## Problem description
Locate every line in the records below that contains the word "contexte", and copy each one.
---------- Material to process
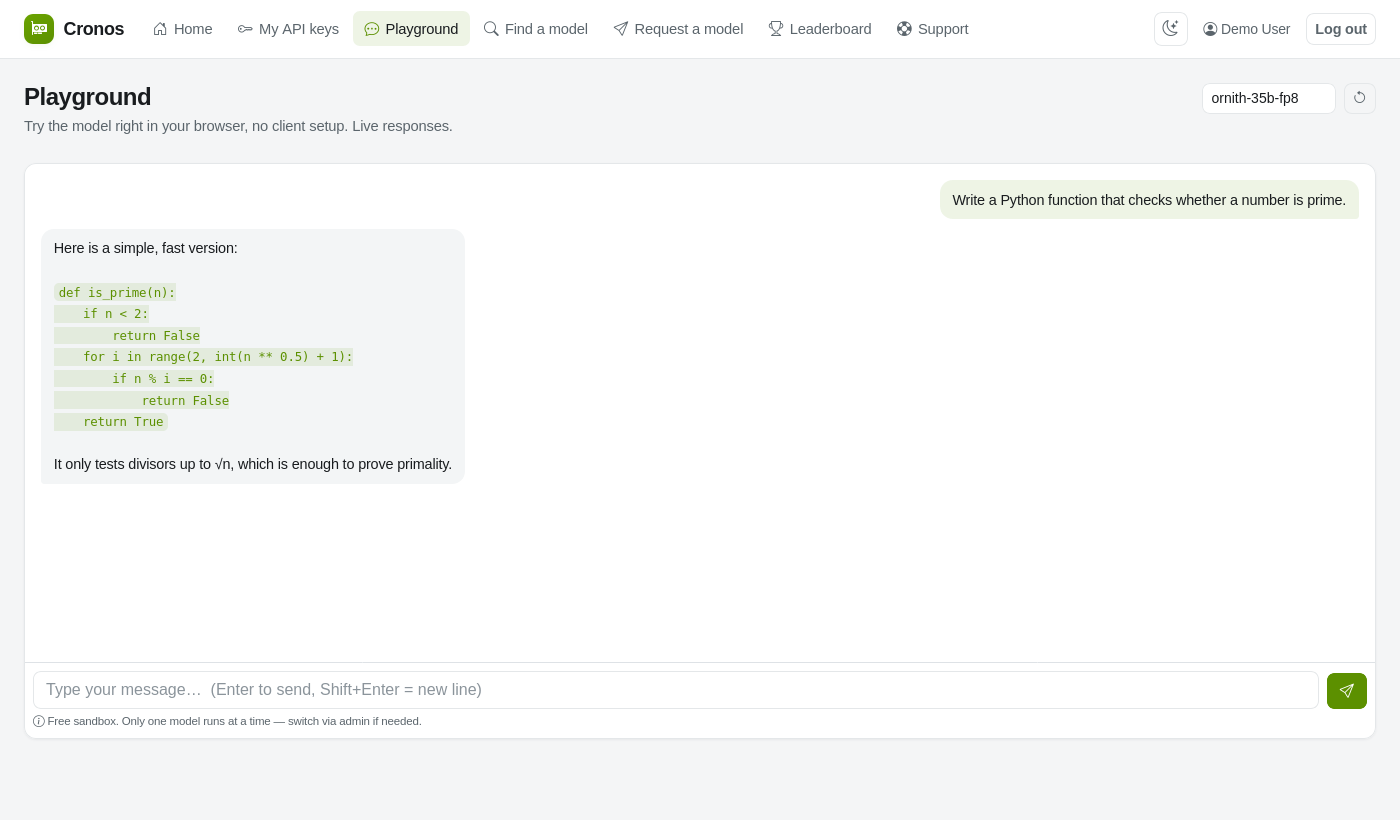
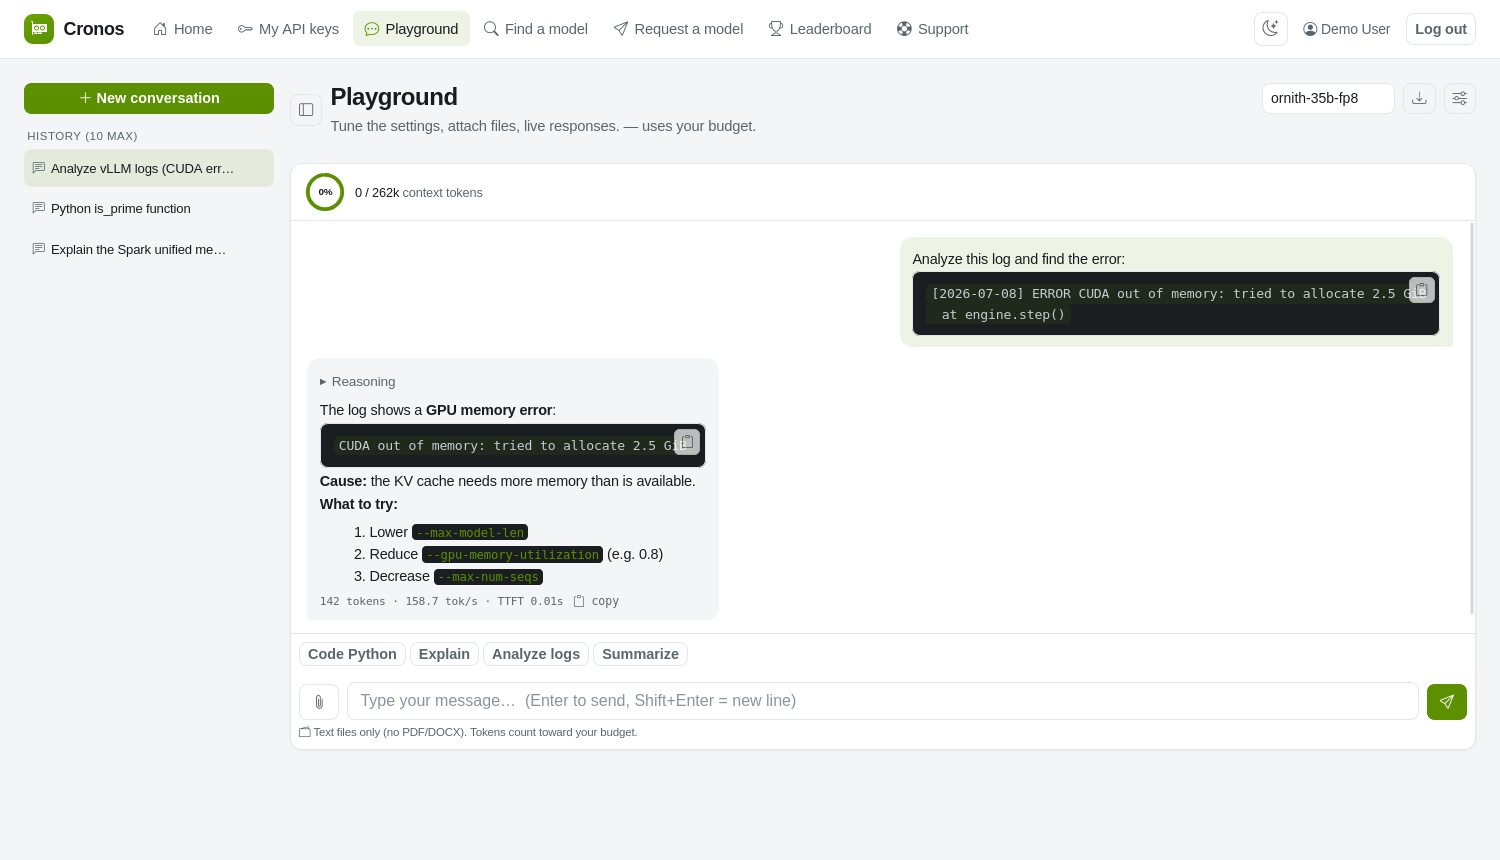
docs: refresh English Playground screenshot; translate preset/stat labels

diff --git a/dgx-portal/translations.py b/dgx-portal/translations.py
@@ -106,6 +106,28 @@ FR_TO_EN = {
         "Free sandbox. Only one model runs at a time — switch via admin if needed.",
     "Aucun modèle actif.": "No active model.",
     "Erreur réseau.": "Network error.",
+    "Règle les paramètres, joins des fichiers, réponses en direct.":
+        "Tune the settings, attach files, live responses.",
+    "— consomme ton budget.": "— uses your budget.",
+    "Nouvelle conversation": "New conversation",
+    "Historique": "History",
+    "Aucune conversation.": "No conversation.",
+    "Afficher le raisonnement": "Show reasoning",
+    "Raisonnement": "Reasoning",
+    "Analyser des logs": "Analyze logs",
+    "Fichiers texte uniquement (pas de PDF/DOCX). Les tokens comptent sur ton budget.":
+        "Text files only (no PDF/DOCX). Tokens count toward your budget.",
+    "Éditer": "Edit",
+    "Régénérer": "Regenerate",
+    "Expliquer": "Explain",
+    "Résumer": "Summarize",
+    "Traduire": "Translate",
+    "copier": "copy",
+    "copié": "copied",
+    "Rien à exporter.": "Nothing to export.",
+    "tokens de contexte": "context tokens",
+    "contexte presque plein": "context almost full",
+    "⚠ contexte plein — nouvelle conversation": "⚠ context full — new conversation",
 
     # ── Support (support.html + app.py) ───────────────────────────────────
     "Un assistant IA connecté à la plateforme : il voit tes clés (masquées), ton budget et l'état du serveur pour t'aider en cas de pépin.":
--------------------
## Response
+    "tokens de contexte": "context tokens",
+    "contexte presque plein": "context almost full",
+    "⚠ contexte plein — nouvelle conversation": "⚠ context full — new conversation",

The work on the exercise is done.